I am grateful to Dr. Marsh for taking the initiative to check on someone who was, technically speaking, not his patient. And I’m really grateful that Hiram found all this out before something truly awful—like a heart attack or a stroke—happened.
Does he fit the profile? Middle-aged Black man who weighs a little more than ideal. And there is history of both conditions in his family. Yep, right on target. Still, it was a shock—for both of us. For him, it’s the first big, serious episode of his body rebelling and having to take medications and change his habits to control it. First time he’s taken sick leave for more than the flu or some passing stomach virus. He’s been in a bit of a funk as a result, but he’s following his new dietary. . . readjustments (I almost said restrictions, but we’re working to stay positive here) carefully, and charting his numbers faithfully. And we are both doing a lot of label reading—to keep his carbohydrate and sodium intake down. The changes will benefit both of us. I’ve gotten a bit. . .fluffy in recent years.
And I’ve been in a bit of a fog myself. Making sure he has what he needs, changing the way I cook. I found this salt-free seasoning mixture called Spike that is really tasty. Fage plain yogurt (it’s strained Greek yogurt with an amazingly creamy texture. We’ve been using the 2% variety. They do make zero fat also) mixed with a little Equal and some extract—vanilla, almond, lemon—is soooo yummy and satisfying. Way tastier than diet yogurt, and as satisfying to me as ice cream—that’s saying a lot.

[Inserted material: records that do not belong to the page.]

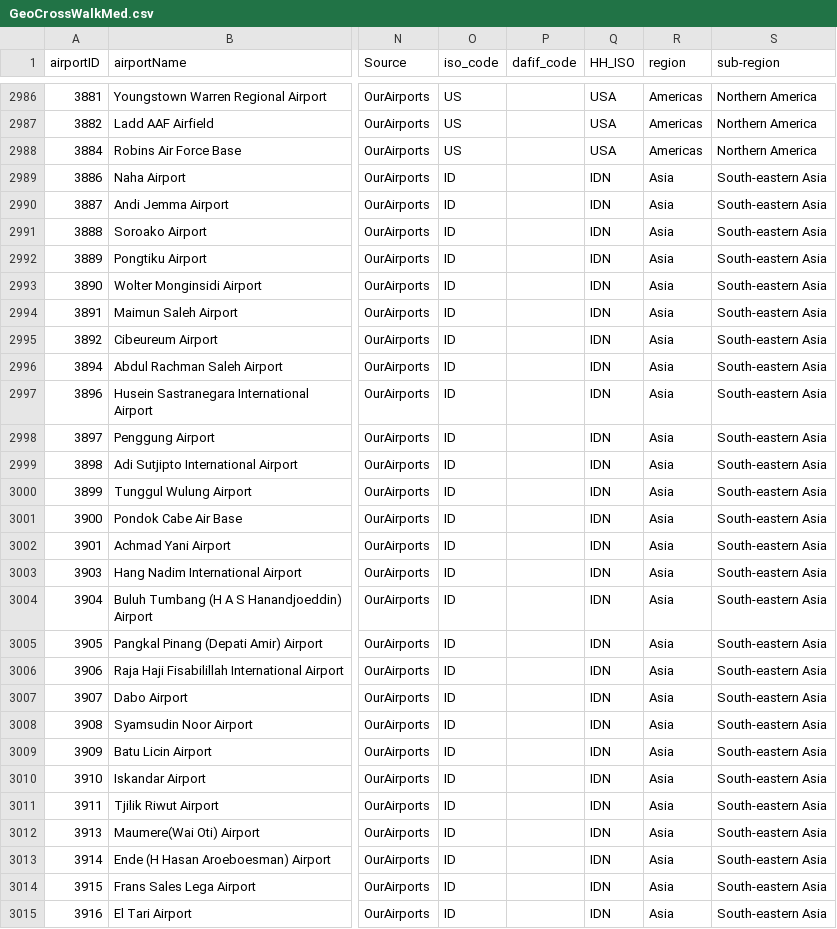
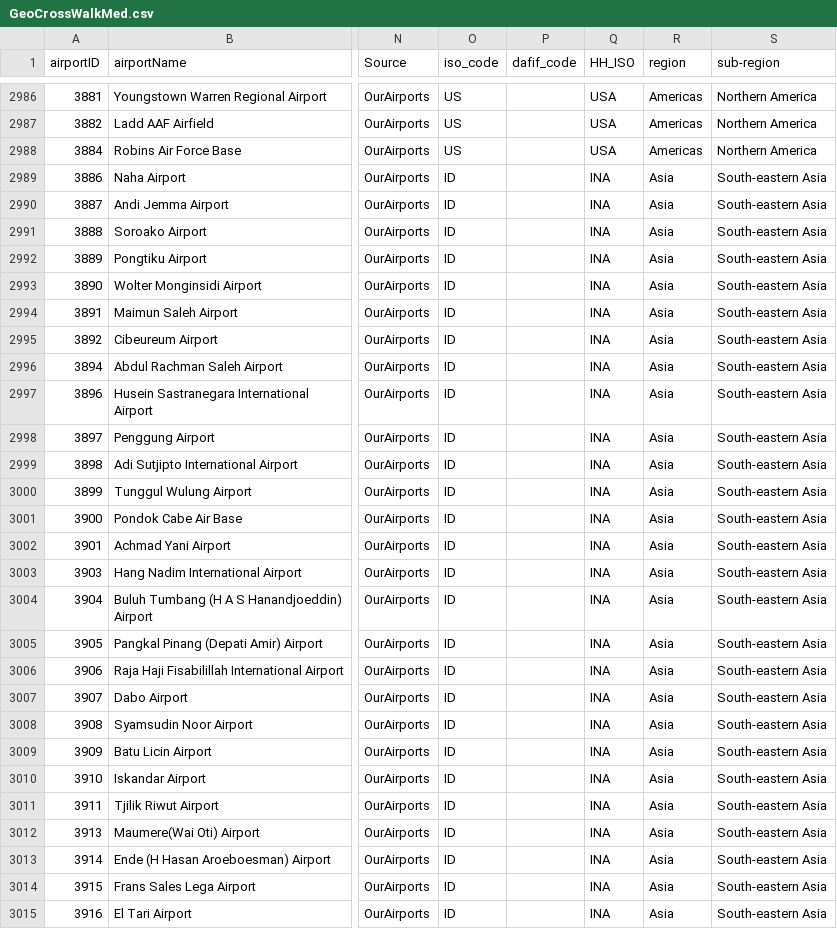
Before and after one commit to fafadlian/similaritySearch_V3, a CSV file: data/geoCrosswalk/GeoCrossWalkMed.csv, drawn as a sheet; only a part is shown, gaps mark what is left out; the diff covers the shown part only; the diff names each change by its address in the sheet, - before the commit and + after, or states it on an @@ line.

```diff
--- a/data/geoCrosswalk/GeoCrossWalkMed.csv
+++ b/data/geoCrosswalk/GeoCrossWalkMed.csv
-Q2989:Q3015 (HH_ISO): IDN
+Q2989:Q3015 (HH_ISO): INA
```
Also changed, not shown: 109 edited cells elsewhere in this file, 37 other files.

But mostly the fog is about how serious this was and how fast life can slide by. Good grief, it seems impossible Hiram and I have known each other for twenty three years--been married for twenty of them. We’ve been through a lot together. And we both still feel young, which is great in terms of outlook. The numbers, however, are less forgiving. They are what they are. We are both really good about taking care of business—with family and friends, with our jobs. But we’ve truly fallen down on the job in the enjoying life area. He loves doing bike tours, but he hasn’t ridden in several years. We both enjoy camping, hiking, going to hear jazz. . . Haven’t made any time for those things either. And it’s not that taking care of business isn’t pressing. In the last two years Virginia and I have written two novels and a screenplay. We’re working on a plot for the next book, but for the last two weeks my head hasn’t been in it. Goodness, this time last year I got a phone call, “out of the blue,” and raced off to take care of my Mom, who had been in a serious car accident in Arizona (she continues to do better, thank God).
The point is: life is precious, and finite, and while there is always work to be done, life is meant to be enjoyed too. I admit I am still remedial on this point—joy was not featured on the Top Ten List in my house when I was growing up—but attending to our joy levels needs to be right up there with watching our glucose levels.
So, be aware of what your body is telling you. Diabetes and high blood pressure affect African Americans disproportionately. Check out the American Diabetes Association for more info, diet tips and recipes: Click here: American Diabetes Association Home Page
. And today is a lovely day. Regular exercise is an important part of controlling both blood pressure and diabetes, so Hiram and I are going to grab some breakfast and go for a walk—and enjoy the sunshine, the budding trees, the daffodils and each other. That’s the business we’re taking care of today.
Labels: diabetes, diet, doctor, family, health, high blood pressure, hypertension